That's something Brian Petranick, president and COO of Omaha, Neb.-based Right at Home, says franchisees need to be ready for. Overhead on these businesses is low, but any savings can be whittled away quickly by lack of business.
"It's not the hard costs that shock people," Petranick says. "It's the fact that it could take two to three months to find their first client. They need to learn how to be a salesperson. It takes a while. The first three to six months you're introducing yourself to the market, and you have to prove that you can provide quality care. Then the market responds, and business picks up."
The same applies to commercial-cleaning and maid-service companies, which take a lot of time to squeeze their way into a crowded marketplace. Cunningham says the biggest mistake most franchisees make in this area is thinking they will have cash coming in the door from the get-go.
"We encourage people to have realistic expectations. Oftentimes, people haven't thought about the amount they'll need to live on while starting their business," he says. "In reality, a business that looks like it will take $50,000 to start might take $80,000 or $100,000. If you're capitalized well, you don't have the stress and worry thinking about overextending yourself, and the result is you'll grow quicker. That's the real key."
Even though different franchise categories have different issues when it comes to making money, Elgin believes there are three areas that all franchisees need to pay close attention to in order to thrive. "To maximize profitability, good operators focus on three areas--labor, rent and cost of goods sold," he says. "It's often the little stuff that eats away your profits. If you save a few points here and there, your profit and loss statement can get stunningly better."
In fact, with many businesses operating with single-digit profit margins, a half percent here or a percent there is often the difference between being in the red and being in the black.
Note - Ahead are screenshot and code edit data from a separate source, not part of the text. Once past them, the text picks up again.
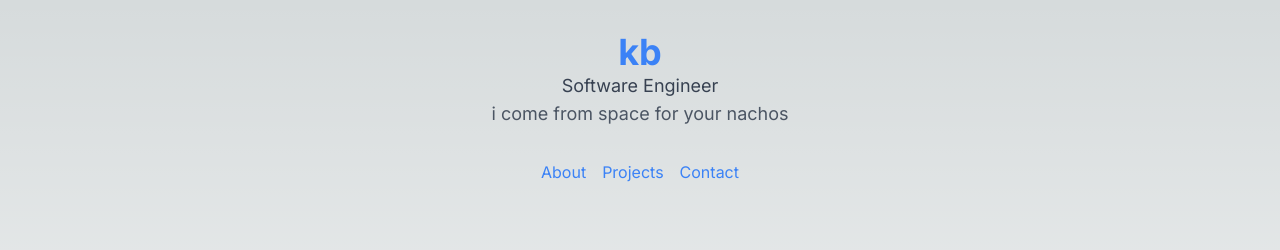
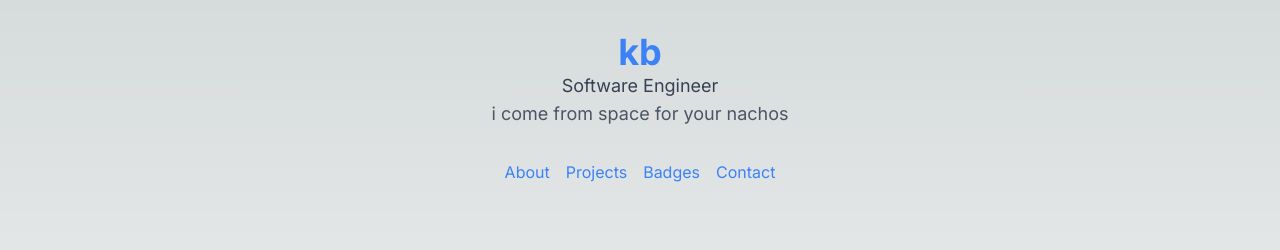
Before and after one commit to kbinreallife/kb.github.io, a Next.js app: page / in a window 1280 px wide. Shown: the top 250 px of the page. Built offline with nearby package versions, Linux system fonts and the light colour scheme.

Commit message:
add percipio badges

```diff
--- a/src/app/page.js
+++ b/src/app/page.js
@@ -43,6 +43,22 @@ export default function Home() {
     };
   };
 
+  const badges = [
+    'https://api.accredible.com/v1/frontend/credential_website_embed_image/badge/104579180',
+    'https://api.accredible.com/v1/frontend/credential_website_embed_image/badge/104554484',
+    'https://api.accredible.com/v1/frontend/credential_website_embed_image/badge/104434982',
+    'https://api.accredible.com/v1/frontend/credential_website_embed_image/badge/104338603',
+    'https://api.accredible.com/v1/frontend/credential_website_embed_image/badge/104338603',
+    'https://api.accredible.com/v1/frontend/credential_website_embed_image/badge/104066782',
+    'https://api.accredible.com/v1/frontend/credential_website_embed_image/badge/104066782',
+    'https://api.accredible.com/v1/frontend/credential_website_embed_image/badge/104024819',
+    'https://api.accredible.com/v1/frontend/credential_website_embed_image/badge/103848058',
+    'https://api.accredible.com/v1/frontend/credential_website_embed_image/badge/92312569',
+    'https://api.accredible.com/v1/frontend/credential_website_embed_image/badge/84649053',
+    'https://api.accredible.com/v1/frontend/credential_website_embed_image/badge/84040776',
+    'https://api.accredible.com/v1/frontend/credential_website_embed_image/badge/37169657'
+  ]
+
   return (
     <div className="min-h-screen place-items-center dark:bg-grey-100">
       <div className="max-w-md mx-auto py-8 text-center">
@@ -76,6 +92,11 @@ export default function Home() {
             <li>
               <a href="#" className="text-blue-500 hover:underline nav-link" onClick={handleClickLink('projects')}>
                 Projects
+              </a>
+            </li>
+            <li>
+              <a href="#" className="text-blue-500 hover:underline nav-link" onClick={handleClickLink('badges')}>
+                Badges
               </a>
             </li>
             <li>
@@ -122,6 +143,25 @@ export default function Home() {
             </div>
           )}
 
+          {/* Badges Section */}
+          {showSection === 'badges' && (
+            <div className="p-4 rounded-md h-auto">
+              <h2 className="text-lg font-bold mb-2">Badges</h2>
+              <div className="grid grid-cols-2 gap-4">
+                {badges.map((badge, index) => (
+                  <iframe
+                    key={index}
+                    src={badge}
+                    width="200"
+                    height="200"
+                    frameBorder="0"
+                    allowFullScreen
+                  ></iframe>
+                ))}
+              </div>
+            </div>
+          )}
+
           {/* Contact Section */}
           {showSection === 'contact' && (
             <div className="p-4 rounded-md h-48">
@@ -130,7 +170,6 @@ export default function Home() {
                 {/* LinkedIn */}
                 <div>
                   <p>
-                    {" "}
                     <a
                       href="https://www.linkedin.com/in/kyle-butcher-67424040"
                       target="_blank"
@@ -162,7 +201,6 @@ export default function Home() {
                   </p>
                 </div>
                 <p>
-
                   <a
                     href="https://discord.gg/hackmud"
                     className="text-blue-500 hover:underline"
@@ -170,13 +208,10 @@ export default function Home() {
                     hackmud discord
                   </a>
                 </p>
-                <div>
-
-                </div>
+                <div></div>
               </div>
             </div>
           )}
-
         </div>
       </div>
     </div>
```
Also changed, not shown: 1 other file (tests, documents, lock files or other folders). Lines whose indentation alone changed are shown as unchanged.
The road to profitability begins in the very first stage, Elgin says, and negotiating rent can be a determining factor.
"You have to make sure you get the right terms or you're going to live with that mistake for years and years," he says. "The best operators have good real-estate attorneys and drive hard bargains. It's fun to watch--they negotiate deals so much better than other franchisees get."
Elgin says labor is another expense that can eat profit margins if it's not controlled, especially in a food franchise. Like Clarino of Teriyaki Madness, restaurateurs need to constantly make sure their staffing levels are in sync with customer traffic. Without a clear understanding of customer patterns, those numbers can quickly get out of whack. "In a food business, if labor is budgeted at 35 to 40 percent of your expenses and you're running at 44 percent, you can change from being profitable to not profitable at all very quickly," Elgin says.
The last area to watch is cost of goods sold. Holding an inventory of products that aren't moving off the shelf or being used is another way to lose profit margin. Restaurants often lose several percentage points to product spoilage and "shrinkage" (a euphemism for employee theft).
Cunningham notes that part of the burden of profitability falls on the franchisor, too. The amount of training and support franchisees receive can be critical in helping them get up to speed quickly. "Support and training are paramount," he says. "If you get two or three weeks of training, that's great. If you have a person assigned to you from the franchisor who works day in and day out with you for the first 90 days, that's even better. All those things drive a more successful business. Those collective resources result in higher profitability if the support is there."
Copyright © 2013 Entrepreneur.com, Inc.